right kinds of investment vehicles to develop.” She says there are two subsequent problems: one is that developing appropriate vehicles such as infrastructure or large off-grid renewables projects takes a long time, due to government processes and tenders, etc. The second, she says is a cascade of political, currency and project investor risks associated with emerging markets investment. Consequently, the IFC’s proximity to emerging markets and the development of local projects and understanding of risk was deemed to be the ideal platform for institutional investors to develop their own related capacities via the P8 next month. Kyte explains how this might work: “The Danish government, ahead of Copenhagen, has become very interested in looking at strategically pushing initiatives that may be able to leverage significant amounts of private finance. It’s an essential element ahead of the political deal to be struck. At the moment, it’s difficult for political leaders in developing countries to say what this so-called climate change driven development is going to look like when maybe 80% of the population has no access to electricity or clean water and yet they’re being told to grow in a less carbon intensive way. That’s one of the big conundrums in the Copenhagen negotiations. If you can’t visualise what the development looks like then it’s very difficult to negotiate towards that end-point. We need to be able to show to a sceptical developing world that in fact money will flow.
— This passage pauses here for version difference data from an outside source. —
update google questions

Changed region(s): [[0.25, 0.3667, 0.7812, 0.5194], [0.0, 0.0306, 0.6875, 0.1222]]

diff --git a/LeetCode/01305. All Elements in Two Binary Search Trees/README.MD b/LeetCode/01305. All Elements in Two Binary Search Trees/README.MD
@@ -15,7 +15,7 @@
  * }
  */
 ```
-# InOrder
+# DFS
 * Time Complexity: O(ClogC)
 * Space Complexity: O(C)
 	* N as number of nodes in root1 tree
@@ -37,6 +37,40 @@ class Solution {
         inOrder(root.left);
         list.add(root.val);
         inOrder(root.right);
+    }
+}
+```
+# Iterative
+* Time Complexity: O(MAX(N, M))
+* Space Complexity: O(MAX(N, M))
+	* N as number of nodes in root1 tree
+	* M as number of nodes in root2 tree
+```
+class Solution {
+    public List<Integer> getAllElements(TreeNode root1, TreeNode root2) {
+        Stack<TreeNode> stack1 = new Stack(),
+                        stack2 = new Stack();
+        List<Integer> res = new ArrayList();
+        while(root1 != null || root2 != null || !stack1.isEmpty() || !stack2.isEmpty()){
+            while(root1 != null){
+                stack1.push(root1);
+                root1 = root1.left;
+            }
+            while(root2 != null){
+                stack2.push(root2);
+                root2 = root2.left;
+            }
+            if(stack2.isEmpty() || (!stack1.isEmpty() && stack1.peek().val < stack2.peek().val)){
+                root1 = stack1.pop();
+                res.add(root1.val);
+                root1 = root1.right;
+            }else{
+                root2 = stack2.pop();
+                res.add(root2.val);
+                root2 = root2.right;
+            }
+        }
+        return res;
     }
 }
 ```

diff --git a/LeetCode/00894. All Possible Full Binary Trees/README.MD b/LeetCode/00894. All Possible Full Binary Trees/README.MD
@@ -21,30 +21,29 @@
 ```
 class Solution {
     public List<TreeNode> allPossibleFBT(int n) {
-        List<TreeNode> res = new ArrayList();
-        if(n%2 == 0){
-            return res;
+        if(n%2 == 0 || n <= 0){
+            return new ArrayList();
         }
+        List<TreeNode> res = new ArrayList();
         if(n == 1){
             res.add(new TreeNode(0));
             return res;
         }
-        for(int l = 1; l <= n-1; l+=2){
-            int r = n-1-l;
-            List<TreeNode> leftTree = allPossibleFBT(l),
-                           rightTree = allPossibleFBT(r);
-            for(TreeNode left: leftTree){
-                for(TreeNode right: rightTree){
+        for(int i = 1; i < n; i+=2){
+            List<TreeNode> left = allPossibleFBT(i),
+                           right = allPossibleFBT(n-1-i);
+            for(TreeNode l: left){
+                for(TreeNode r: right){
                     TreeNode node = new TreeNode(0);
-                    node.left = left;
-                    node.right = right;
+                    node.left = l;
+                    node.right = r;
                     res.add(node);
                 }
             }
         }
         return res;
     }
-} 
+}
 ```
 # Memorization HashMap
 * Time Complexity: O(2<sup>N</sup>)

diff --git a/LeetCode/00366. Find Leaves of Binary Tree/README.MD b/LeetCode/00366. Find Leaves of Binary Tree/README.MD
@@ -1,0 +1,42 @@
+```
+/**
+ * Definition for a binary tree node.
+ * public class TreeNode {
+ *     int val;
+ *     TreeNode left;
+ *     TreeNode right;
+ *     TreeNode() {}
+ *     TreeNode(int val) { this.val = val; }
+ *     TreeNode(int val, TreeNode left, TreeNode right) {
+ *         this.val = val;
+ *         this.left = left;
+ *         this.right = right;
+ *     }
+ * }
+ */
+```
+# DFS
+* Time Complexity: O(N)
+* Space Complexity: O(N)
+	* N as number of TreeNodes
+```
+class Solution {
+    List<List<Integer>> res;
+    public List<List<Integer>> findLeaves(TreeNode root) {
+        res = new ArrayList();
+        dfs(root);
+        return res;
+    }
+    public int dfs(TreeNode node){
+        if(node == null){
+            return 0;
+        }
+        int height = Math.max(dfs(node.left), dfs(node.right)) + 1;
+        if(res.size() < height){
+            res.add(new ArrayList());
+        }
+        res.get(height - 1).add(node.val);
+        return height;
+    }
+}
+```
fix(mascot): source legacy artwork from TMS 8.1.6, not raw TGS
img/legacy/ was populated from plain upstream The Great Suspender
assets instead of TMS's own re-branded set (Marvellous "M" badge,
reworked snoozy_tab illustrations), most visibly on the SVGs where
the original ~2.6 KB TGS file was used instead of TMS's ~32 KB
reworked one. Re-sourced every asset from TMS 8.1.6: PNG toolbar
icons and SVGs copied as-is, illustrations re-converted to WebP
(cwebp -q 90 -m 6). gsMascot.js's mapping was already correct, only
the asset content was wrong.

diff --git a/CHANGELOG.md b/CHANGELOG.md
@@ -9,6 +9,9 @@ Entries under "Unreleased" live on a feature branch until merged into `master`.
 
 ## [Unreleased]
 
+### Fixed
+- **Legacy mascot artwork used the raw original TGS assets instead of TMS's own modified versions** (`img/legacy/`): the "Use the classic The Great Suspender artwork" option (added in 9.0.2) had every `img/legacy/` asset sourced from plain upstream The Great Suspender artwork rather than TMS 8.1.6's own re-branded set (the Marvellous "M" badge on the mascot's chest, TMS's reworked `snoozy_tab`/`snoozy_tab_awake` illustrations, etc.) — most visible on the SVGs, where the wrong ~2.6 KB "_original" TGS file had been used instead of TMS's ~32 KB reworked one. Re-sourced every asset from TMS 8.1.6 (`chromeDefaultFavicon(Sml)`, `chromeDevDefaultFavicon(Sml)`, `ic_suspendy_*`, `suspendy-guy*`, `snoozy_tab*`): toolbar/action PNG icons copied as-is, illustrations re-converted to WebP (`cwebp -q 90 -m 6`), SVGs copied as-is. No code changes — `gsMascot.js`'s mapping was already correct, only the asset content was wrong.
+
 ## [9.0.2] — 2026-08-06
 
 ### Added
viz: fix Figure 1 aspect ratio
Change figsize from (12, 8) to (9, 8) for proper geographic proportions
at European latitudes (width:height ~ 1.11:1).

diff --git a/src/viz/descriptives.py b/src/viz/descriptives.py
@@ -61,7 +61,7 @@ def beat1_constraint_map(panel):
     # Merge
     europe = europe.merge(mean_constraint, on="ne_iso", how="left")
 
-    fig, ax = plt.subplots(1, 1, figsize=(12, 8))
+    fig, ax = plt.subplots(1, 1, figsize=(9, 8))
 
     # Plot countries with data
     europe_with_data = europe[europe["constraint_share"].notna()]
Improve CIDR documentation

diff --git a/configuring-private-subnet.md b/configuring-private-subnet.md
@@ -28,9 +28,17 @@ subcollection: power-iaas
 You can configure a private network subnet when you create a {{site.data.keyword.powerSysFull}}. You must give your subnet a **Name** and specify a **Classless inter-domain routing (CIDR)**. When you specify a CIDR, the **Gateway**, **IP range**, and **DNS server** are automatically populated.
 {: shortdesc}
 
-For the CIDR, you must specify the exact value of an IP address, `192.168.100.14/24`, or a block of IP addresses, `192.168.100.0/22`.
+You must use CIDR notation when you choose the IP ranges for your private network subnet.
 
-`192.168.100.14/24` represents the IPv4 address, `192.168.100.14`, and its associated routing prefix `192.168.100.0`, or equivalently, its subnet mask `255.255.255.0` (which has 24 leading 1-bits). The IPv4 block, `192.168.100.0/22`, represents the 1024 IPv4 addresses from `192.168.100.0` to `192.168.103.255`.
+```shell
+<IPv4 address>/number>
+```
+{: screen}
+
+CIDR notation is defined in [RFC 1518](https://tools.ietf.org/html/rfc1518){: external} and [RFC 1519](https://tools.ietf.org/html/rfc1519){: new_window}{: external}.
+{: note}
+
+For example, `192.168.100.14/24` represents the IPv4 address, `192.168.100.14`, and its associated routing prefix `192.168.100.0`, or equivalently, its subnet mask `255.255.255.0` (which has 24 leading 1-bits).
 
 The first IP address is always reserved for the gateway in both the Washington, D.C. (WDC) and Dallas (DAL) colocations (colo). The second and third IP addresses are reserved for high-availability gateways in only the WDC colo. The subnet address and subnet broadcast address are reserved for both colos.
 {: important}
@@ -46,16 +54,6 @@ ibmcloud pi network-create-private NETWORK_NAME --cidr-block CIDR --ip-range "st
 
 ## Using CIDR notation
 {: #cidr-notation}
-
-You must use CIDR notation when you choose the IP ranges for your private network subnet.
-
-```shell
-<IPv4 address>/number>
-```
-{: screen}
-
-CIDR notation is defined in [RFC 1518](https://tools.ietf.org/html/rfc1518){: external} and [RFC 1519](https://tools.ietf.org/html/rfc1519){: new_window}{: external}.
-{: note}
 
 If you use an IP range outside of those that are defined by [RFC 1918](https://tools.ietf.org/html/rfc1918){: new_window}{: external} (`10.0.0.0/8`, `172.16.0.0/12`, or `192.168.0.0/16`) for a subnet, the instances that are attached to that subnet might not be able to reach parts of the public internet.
We have institutional investors that want to commit long-term capital to this area because of its steady return prospects. We’re interested in instruments, whether they are funds or funding facilities that can combine with the IFC’s ability to source projects, know the investment landscape and risks in developing countries and bring projects to the table where the P8 could be associated. I don’t have any strong views about exactly how the mechanism would work.For example, though we’ve had a lot of experience in debt structuring for projects where the different risk appetites of investors can be accommodated. That might mean that the IFC or another donor organisations takes the first loss position, the mezzanine could be taken up by IFC and the senior debt be taken by banks or institutional investors. We’ve used this for energy efficiency financing in Eastern Europe and school and health financing in Africa.” Kyte says the kind of win-win project they might invest in would be the creation of a business for a bank of targeting energy efficiency where it could work with loan money to utilities and customers to help them become more efficient: “This works because you are developing a finance business, helping companies become more sufficient and helping people to pay less for heating. In the least developed countries, another initiative is to enable people to be connected to low-pollution electricity. We’ve got projects where we have performance-based grants and aid as a way to provide targeted subsidies to power distributors based on the number of people that are connected to the grid. These kinds of projects are low-hanging fruit, which can be cost-negative over time but often don’t get done.” Kyte says it’s about helping governments in developing countries do the easy stuff first, about finding ways to show what does and what doesn’t work. But, she notes, these projects need to be mapped up quickly if important steps are to be made to fight climate change: “We know that investors are increasingly concerned about water and energy issues. There is also a growing belief that access to resources is the long-term financial challenge and a huge opportunity for global economic stimulus. Rather than base economic policy on encouraging consumer spending, wouldn’t it be better to create real things for the billions of people at the bottom of the pyramid and help them earn their way out of poverty.”